§ **WHAT THE EXERCISE ASKS**
Line by line, copy the entries exactly, excluding the pictures.
BEGIN
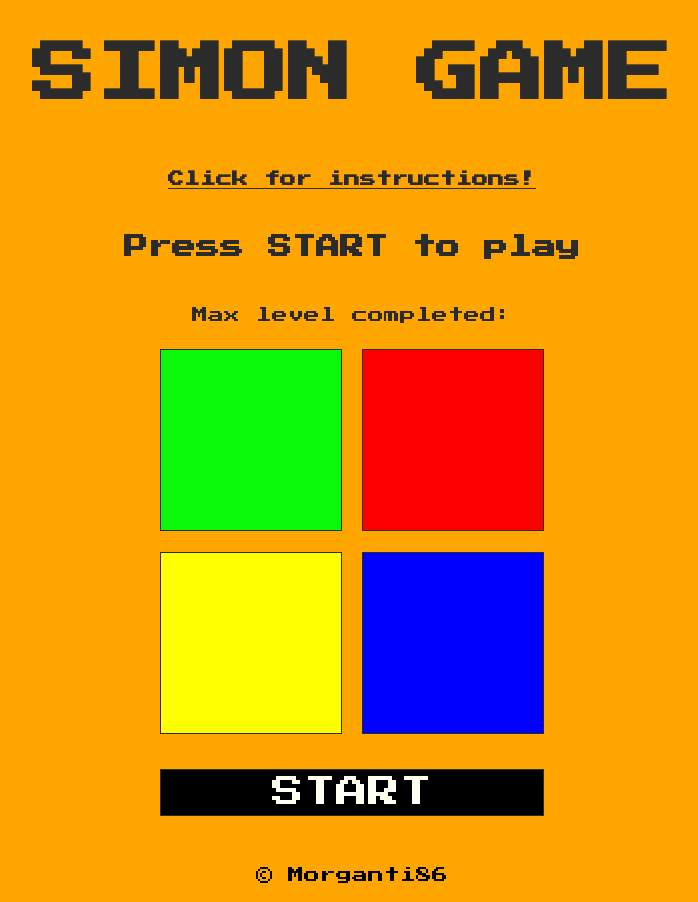
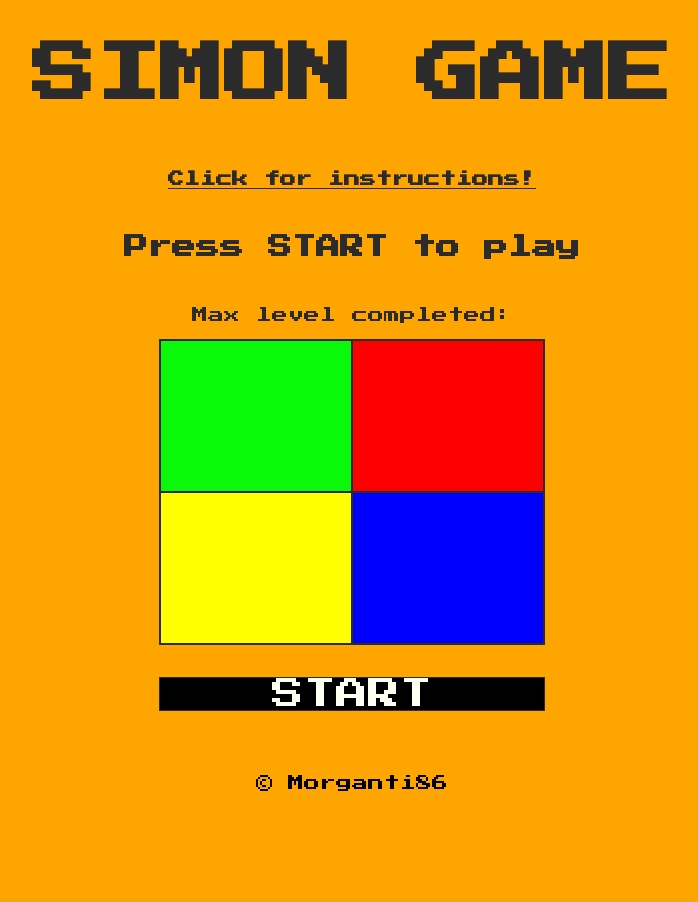
Before and after one commit to Morganti86/SimonGame, a plain HTML site: page index.html in a window 1280 px wide. Shown: the whole page, without its empty margins (288-986 px from the left). After the commit the page ends 823 px from the top, so only its background shows below. Drawn offline with nearby package versions, Linux system fonts and the light colour scheme.

Commit message:
display grid

```diff
--- a/styles.css
+++ b/styles.css
@@ -53,30 +53,29 @@ div[type="button"]:hover {
 }
 
 .GameContainer {
-  display: flex;
-  flex-wrap: wrap;
-  width: 80%;
+  display: grid;
+  grid-template-columns: repeat(2, 1fr);
+  width: 60%;
   margin: auto;
-  justify-content: center;
+  border: 1px solid #2b2b2b;
 }
 
 .btn {
-  height: 180px;
-  width: 180px;
+  height: 150px;
+  width: auto;
+  max-width: none;
+  cursor: pointer;
   border: 1px solid #2b2b2b;
-  margin: 2%;
 }
 
 .btn-lg {
-  margin: 25px 0 2rem;
-  padding: 1%;
+  margin: 5% 0;
   display: inline-block;
   height: auto;
-  width: 370px;
+  width: 60%;
   border: 1px solid #2b2b2b;
   font-size: 2rem;
   color: ivory;
-  /* background-color: #2b2b2b; */
   background-color: black;
 }
 
@@ -112,7 +111,7 @@ div[type="button"]:hover {
 
 .footer {
   font-size: 1rem;
-  margin: 3% 5%;
+  margin: 5%;
   color: black;
 }
 
@@ -146,12 +145,10 @@ div[type="button"]:hover {
 
   .btn {
     height: 100px;
-    width: 100px;
-    margin-bottom: 3%;
+    /* width: 100px; */
   }
 
   .btn-lg {
-    width: 205px;
     font-size: 1rem;
   }
 
```
Also changed, not shown: instructions.html (+1 -0 lines).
END
§ **RESPONSE AREA**
Before and after one commit to Morganti86/SimonGame, a plain HTML site: page index.html in a window 1280 px wide. Shown: the whole page, without its empty margins (288-986 px from the left). After the commit the page ends 823 px from the top, so only its background shows below. Drawn offline with nearby package versions, Linux system fonts and the light colour scheme.

Commit message:
display grid

```diff
--- a/styles.css
+++ b/styles.css
@@ -53,30 +53,29 @@ div[type="button"]:hover {
 }
 
 .GameContainer {
-  display: flex;
-  flex-wrap: wrap;
-  width: 80%;
+  display: grid;
+  grid-template-columns: repeat(2, 1fr);
+  width: 60%;
   margin: auto;
-  justify-content: center;
+  border: 1px solid #2b2b2b;
 }
 
 .btn {
-  height: 180px;
-  width: 180px;
+  height: 150px;
+  width: auto;
+  max-width: none;
+  cursor: pointer;
   border: 1px solid #2b2b2b;
-  margin: 2%;
 }
 
 .btn-lg {
-  margin: 25px 0 2rem;
-  padding: 1%;
+  margin: 5% 0;
   display: inline-block;
   height: auto;
-  width: 370px;
+  width: 60%;
   border: 1px solid #2b2b2b;
   font-size: 2rem;
   color: ivory;
-  /* background-color: #2b2b2b; */
   background-color: black;
 }
 
@@ -112,7 +111,7 @@ div[type="button"]:hover {
 
 .footer {
   font-size: 1rem;
-  margin: 3% 5%;
+  margin: 5%;
   color: black;
 }
 
@@ -146,12 +145,10 @@ div[type="button"]:hover {
 
   .btn {
     height: 100px;
-    width: 100px;
-    margin-bottom: 3%;
+    /* width: 100px; */
   }
 
   .btn-lg {
-    width: 205px;
     font-size: 1rem;
   }
 
```
Also changed, not shown: instructions.html (+1 -0 lines).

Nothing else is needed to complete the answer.